Task description
Return only those lines of the material that contain "padding".

Data extracts
Content starts

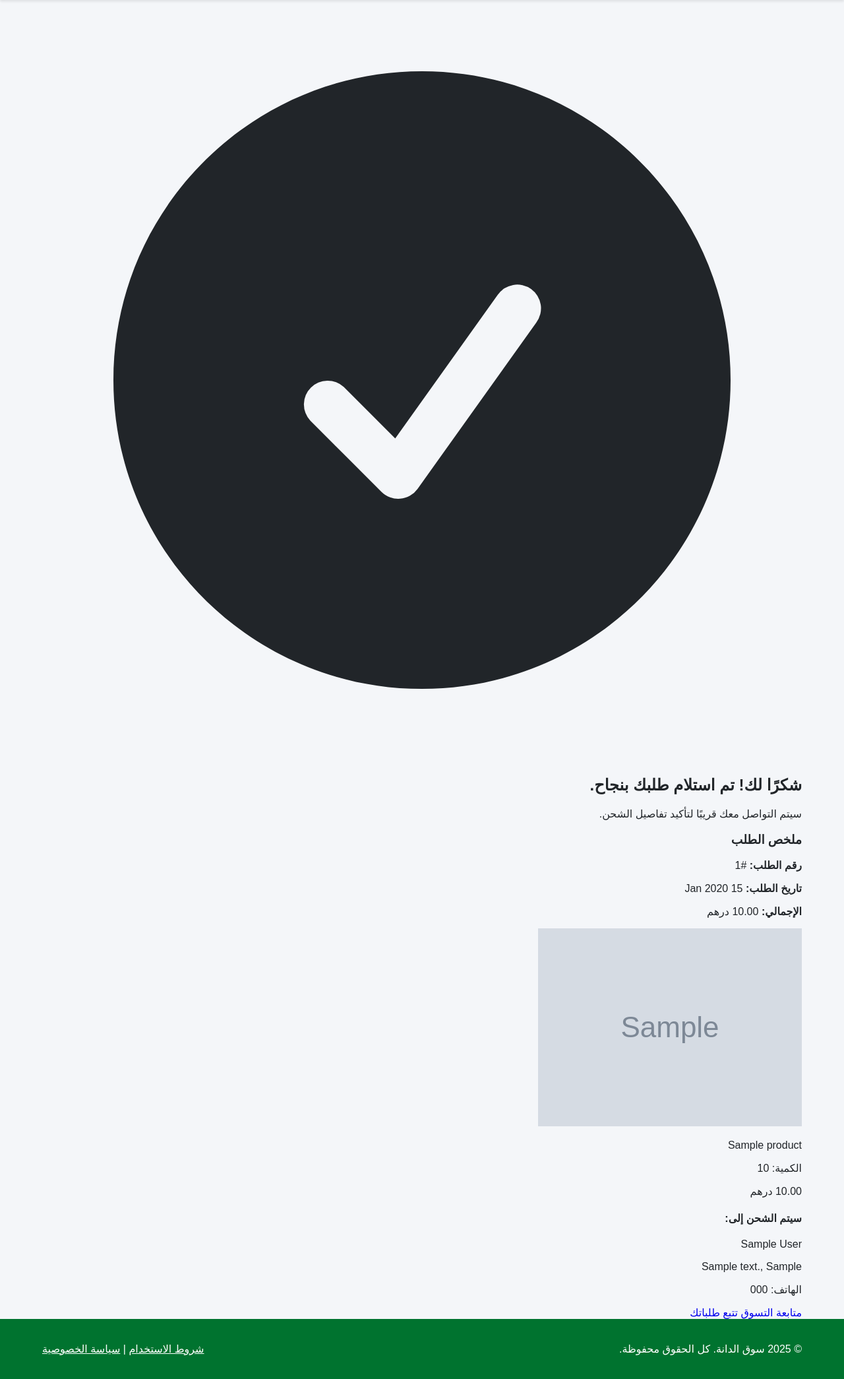
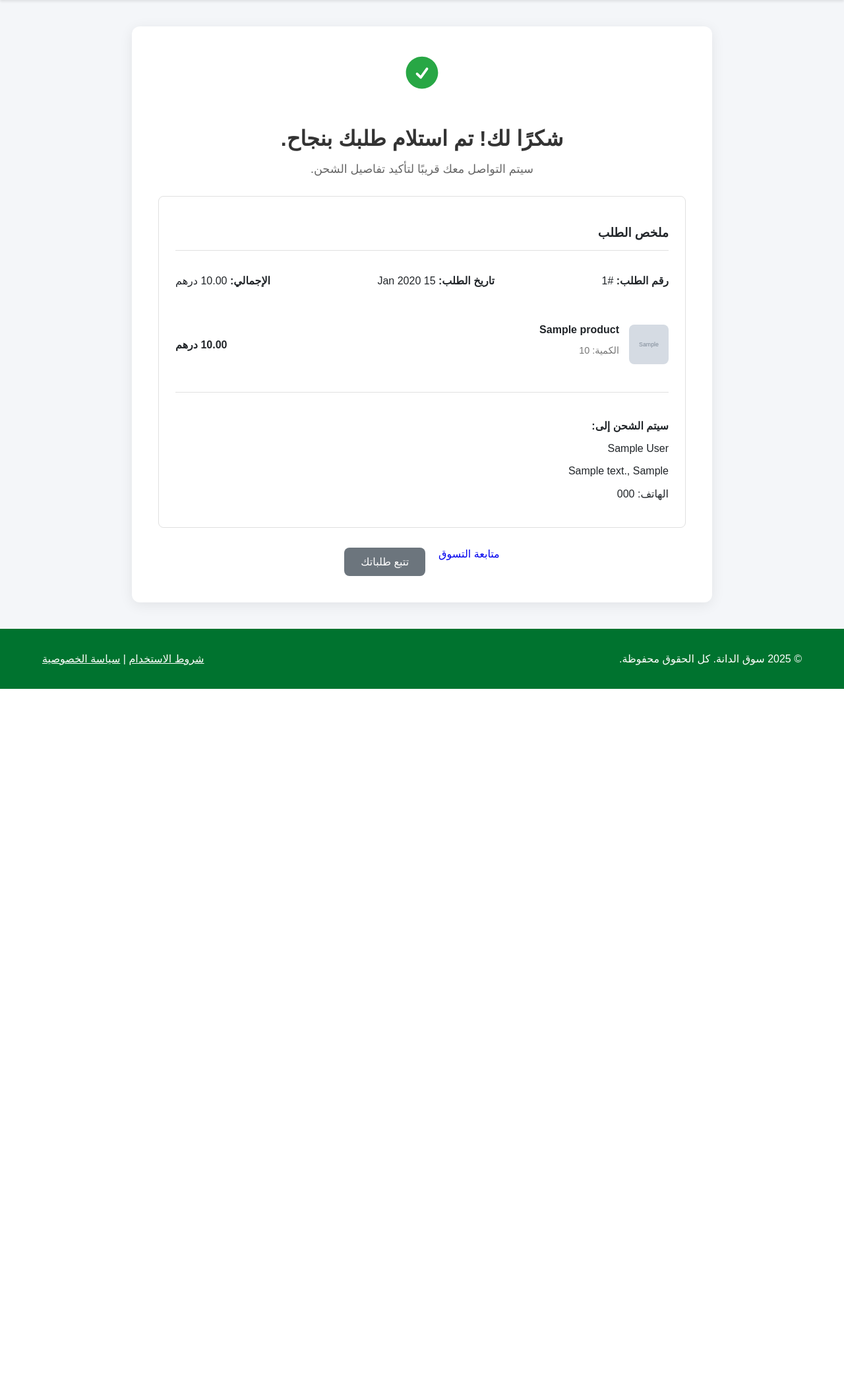
Before and after one commit to ahmadababneh527-stack/souq-aldana-backend, a Django app: page /checkout/confirm/1/ in a window 1280 px wide. Shown: the part 70-2160 px from the top of the page at 66% size. After the commit the page ends 1114 px from the top, so only its background shows below. Run offline with Django 5.2, Linux system fonts and the light colour scheme; a user stored in the database is signed in; tables that the repository leaves empty hold one stand-in row (values such as "Sample post"); grey boxes marked "Sample" are stand-in pictures.

```diff
--- a/static/css/style.css
+++ b/static/css/style.css
@@ -1091,3 +1091,118 @@ input[type=number]::-webkit-outer-spin-button {
     font-weight: bold;
     color: #000;
 }
+
+
+
+/* ================================================= */
+/* ========= CSS لتصميم صفحة نجاح الطلب ========== */
+/* ================================================= */
+
+.order-success-container {
+    max-width: 800px;
+    margin: 40px auto;
+    padding: 40px;
+    background-color: #fff;
+    border-radius: 12px;
+    text-align: center;
+    box-shadow: 0 4px 20px rgba(0, 0, 0, 0.08);
+}
+
+.order-success-container .success-icon svg {
+    width: 60px;
+    height: 60px;
+    color: #28a745;
+    margin-bottom: 20px;
+}
+
+.order-success-container h2 {
+    font-size: 2em;
+    color: #333;
+    margin-bottom: 10px;
+}
+
+.order-subtext {
+    color: #666;
+    font-size: 1.1em;
+    margin-bottom: 30px;
+}
+
+.order-summary-box {
+    border: 1px solid #e0e0e0;
+    border-radius: 8px;
+    padding: 25px;
+    text-align: right; /* محاذاة لليمين */
+    margin-bottom: 30px;
+}
+
+.order-summary-box h3 {
+    margin-bottom: 20px;
+    border-bottom: 1px solid #e0e0e0;
+    padding-bottom: 15px;
+}
+
+.order-details {
+    display: flex;
+    justify-content: space-between;
+    margin-bottom: 25px;
+}
+
+.order-item-card {
+    display: flex;
+    align-items: center;
+    padding: 15px 0;
+    border-bottom: 1px solid #f0f0f0;
+}
+
+.order-item-card:last-child {
+    border-bottom: none;
+}
+
+.order-item-card img {
+    width: 60px;
+    height: 60px;
+    border-radius: 8px;
+    margin-left: 15px;
+}
+
+.order-item-card .item-info {
+    flex-grow: 1;
+}
+
+.item-name {
+    font-weight: bold;
+    margin: 0;
+}
+
+.item-quantity {
+    color: #777;
+    font-size: 0.9em;
+}
+
+.item-price {
+    font-weight: bold;
+}
+
+.shipping-details {
+    margin-top: 25px;
+    border-top: 1px solid #e0e0e0;
+    padding-top: 20px;
+}
+
+.shipping-details h4 {
+    margin-bottom: 10px;
+}
+
+.action-buttons {
+    display: flex;
+    justify-content: center;
+    gap: 20px;
+}
+
+.action-buttons .btn-secondary {
+    background-color: #6c757d;
+    color: #fff;
+    padding: 12px 25px;
+    text-decoration: none;
+    border-radius: 8px;
+}
```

Content ends

Written response
+    padding: 40px;
+    padding: 25px;
+    padding-bottom: 15px;
+    padding: 15px 0;
+    padding-top: 20px;
+    padding: 12px 25px;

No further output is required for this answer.